My two grandpas were of the World War I generation. Edwin and his brother served. They were both born in the United States, but they had the German name “Jung”. While they were in the military, ready to die for America, their family was subjected to anti-German threats and harassment and changed the name to “Young”.
Grandpa Joe, born on the Lower East Side, didn’t see why he should “fight for freedom” when that meant he would be defending the British Empire which still held his cousins in Ireland in thrall. The fact that the British had violently suppressed a revolt in Dublin the year before the Americans joined the fight, shooting Irish prisoners, did not make World War I popular among Irish American New Yorkers.
Both grandfathers told me that they knew there was no glory in going to fight that war before the U.S. got in it. The war had already been dragging on for three years before the Americans entered, and everyone understood that the Western Front was a scene of industrialized butchery.
My family experience probably explains a lot about our failure of memory of the Great War. It was unpopular with many Americans, who saw it as a defense of French and British imperialism. The carnage was so horrific that Wilson was re-elected in 1916 on the slogan “He kept us out of war”. It led to outbreaks of prejudice against Americans of German descent, our largest ethnic group. And it seemed to settle nothing. It didn’t forestall the next war, it may have even caused it.
The brief American experience in the War also has something to do with its failure to imprint on our consciousnesses. Most American troops were fighting in Europe for less than two months when the war ended. Nearly all American casualties were sustained in the last six weeks of the war. For Americans, this was not an epic struggle, it was a short experience of brutality under inept leaders.

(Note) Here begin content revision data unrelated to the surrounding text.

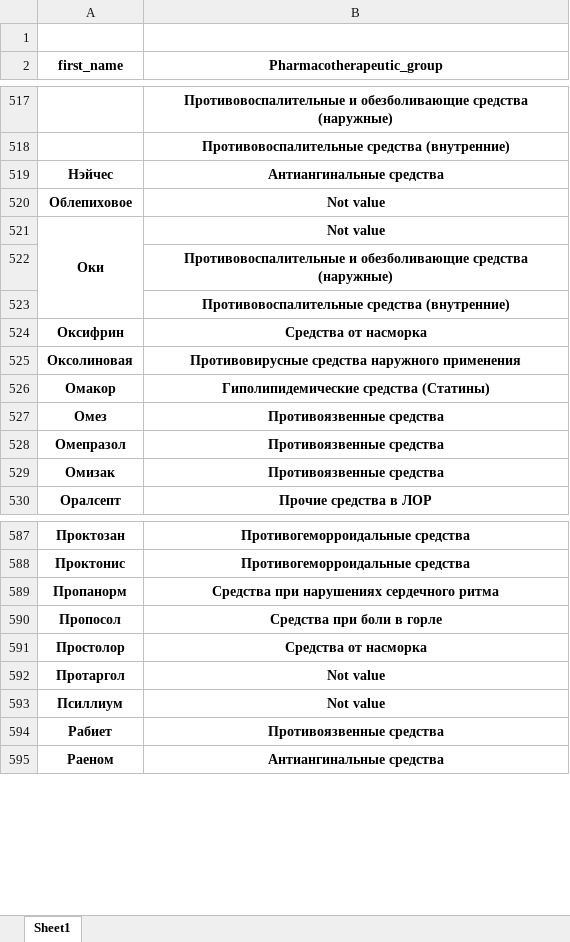
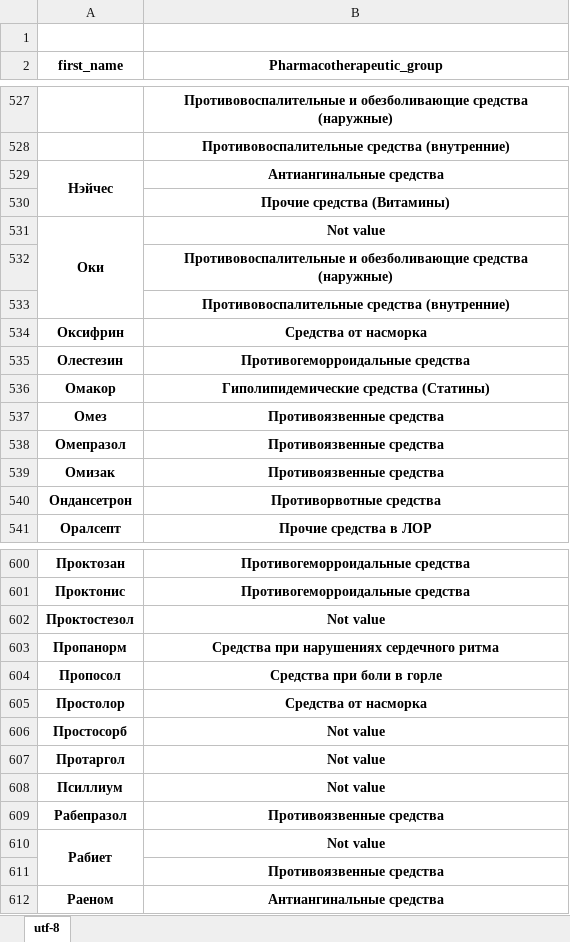
Before and after one commit to MitryAndrews/Scrapy_project, an Excel workbook: Pharmacy_base/group_pharmtherapy.xlsx, sheet utf-8, drawn as a sheet; only a part is shown, gaps mark what is left out; values as stored, in another font and other column widths than the file's, no borders; removed rows and columns are numbered as before the commit, all else as after; the diff covers the shown part only; the diff names each change by its address in the sheet, - before the commit and + after, or states it on an @@ line.

```diff
--- a/Pharmacy_base/group_pharmtherapy.xlsx (sheet utf-8)
+++ b/Pharmacy_base/group_pharmtherapy.xlsx (sheet utf-8)
-sheet tab: Sheet1
+sheet tab: utf-8
+A529:A530 merged
-row 520: Облепиховое | Not value
+row 530:  | Прочие средства (Витамины)
-row 525: Оксолиновая | Противовирусные средства наружного применения
+row 535: Олестезин | Противогеморроидальные средства
+row 540: Ондансетрон | Противорвотные средства
+row 602: Проктостезол | Not value
+row 606: Простосорб | Not value
+row 609: Рабепразол | Противоязвенные средства
+A610:A611 merged
-B610 (Pharmacotherapeutic_group): Противоязвенные средства
+B610 (Pharmacotherapeutic_group): Not value
@@ row 158 moved to row 611: Противоязвенные средства @@
```
Also changed, not shown: 58 added rows, 44 removed rows, 1 moved row, 19 edited cells and merged cells elsewhere in this sheet, Pharmacy_base/all_df.xlsx, Pharmacy_base/none_group_manufact.xlsx, 42 other files.
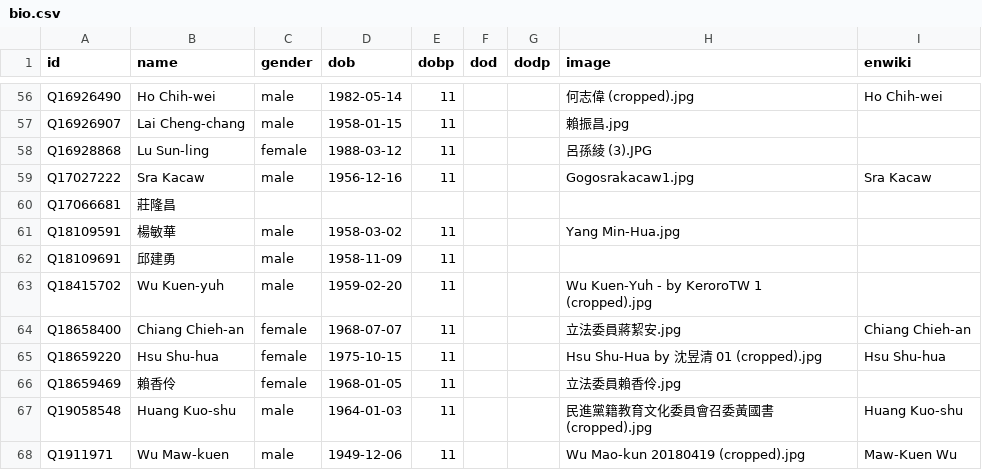
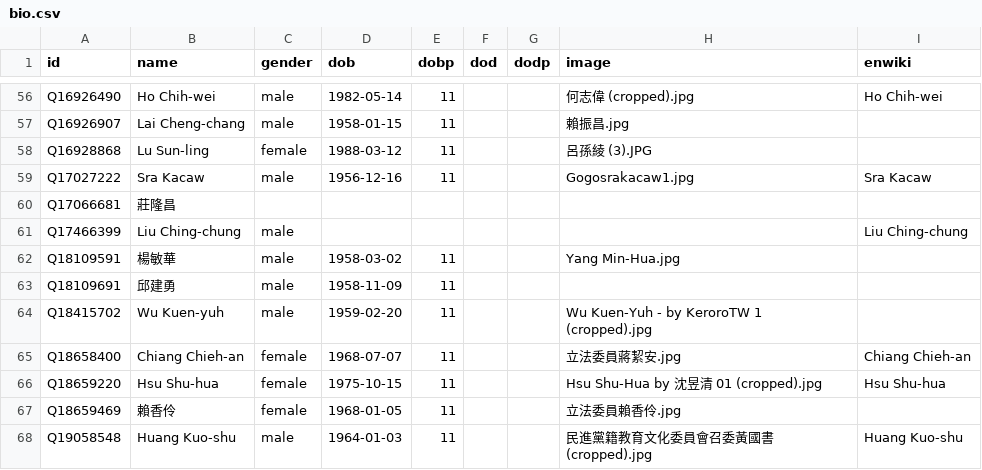
Before and after one commit to every-politician-scrapers/taiwan, a CSV file: html/bio.csv, drawn as a sheet; only a part is shown, gaps mark what is left out; the shorter side is filled out with more unchanged rows; the diff names each change by its address in the sheet, - before the commit and + after, or states it on an @@ line.

```diff
--- a/html/bio.csv
+++ b/html/bio.csv
+row 61: Q17466399 | Liu Ching-chung | male |  |  |  |  |  | Liu Ching-chung
```
Also changed, not shown: html/holders21.csv, html/successors.csv, 1 other file.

The fact that America was England’s and France’s junior partner did not help matters any.
Lengel’s book on the war is a nicely written, somewhat old-fashioned, military history.
You’ll learn that the French and British, in the first days of the War back in 1914, innocently believed that fighting spirit conquered all. They launched massed infantry attacks into the face of harrowing German machine gun fire over and over during the early days of the war only to see thousands of their soldiers killed in a matter of days. They adapted by turning to trench warfare, utilizing infiltration tactics on the offense rather than Napoleonic charges.
When the American commander Pershing led his army to France in 1918, he was sure his allies had it all wrong. As a modern American he advocated a return to the tactics that had failed so miserably in 1914, thereby insuring the needless deaths of thousands of his soldiers. He adopted the same approach to the battlefield as had been used so disastrously by Robert E. Lee on July 3, 1863!
Pershing had been a emotional shell since his wife and children had been burned to death in their army house in San Francisco. He became emotionally incapacitated and intellectually rigid. He came to be seen as an amateur by the other allied commanders and as a butcher by many of his men.
Pershing’s West Pointer underlings hurried the citizen soldiers under their command to their deaths. The men of the American Expeditionary Force may have fought out of patriotic devotion, but their leaders often utilized their men primarily to promote their own careers. Knowing that Pershing valued the commanders’ ability to order soldiers into suicidal charges, these general and colonels would not spare their men’s blood if it interfered with the chance for promotion.
Five decades after 1918, an oral historian interviewed aged veterans of the Great War. One, who soldiered throughout the Meuse-Argonne battle, was asked what he thought of the battle. “Well, I think it was a fucked-up mess”, he responded. The historian wrote that nearly all the other retired soldiers held the same view.
Most of the Americans killed in World War I were killed in the last weeks of the war. Many were killed or permanently maimed on the last day of the war by officers ordering charges even though they knew the war was within minutes of ending. Glory, even the glory of vain attacks, was the path to promotion and too many American officers placed their careers above the lives of their men.
Why don’t we remember the Great War? We Americans are not fond of our mistakes.
Note: I wrote a separate blog about Lengel’s treatment of immigrant soldiers during the war. Turns out the Army was a bi-lingual service in which about 15% of soldiers were foreign born, with many not speaking English.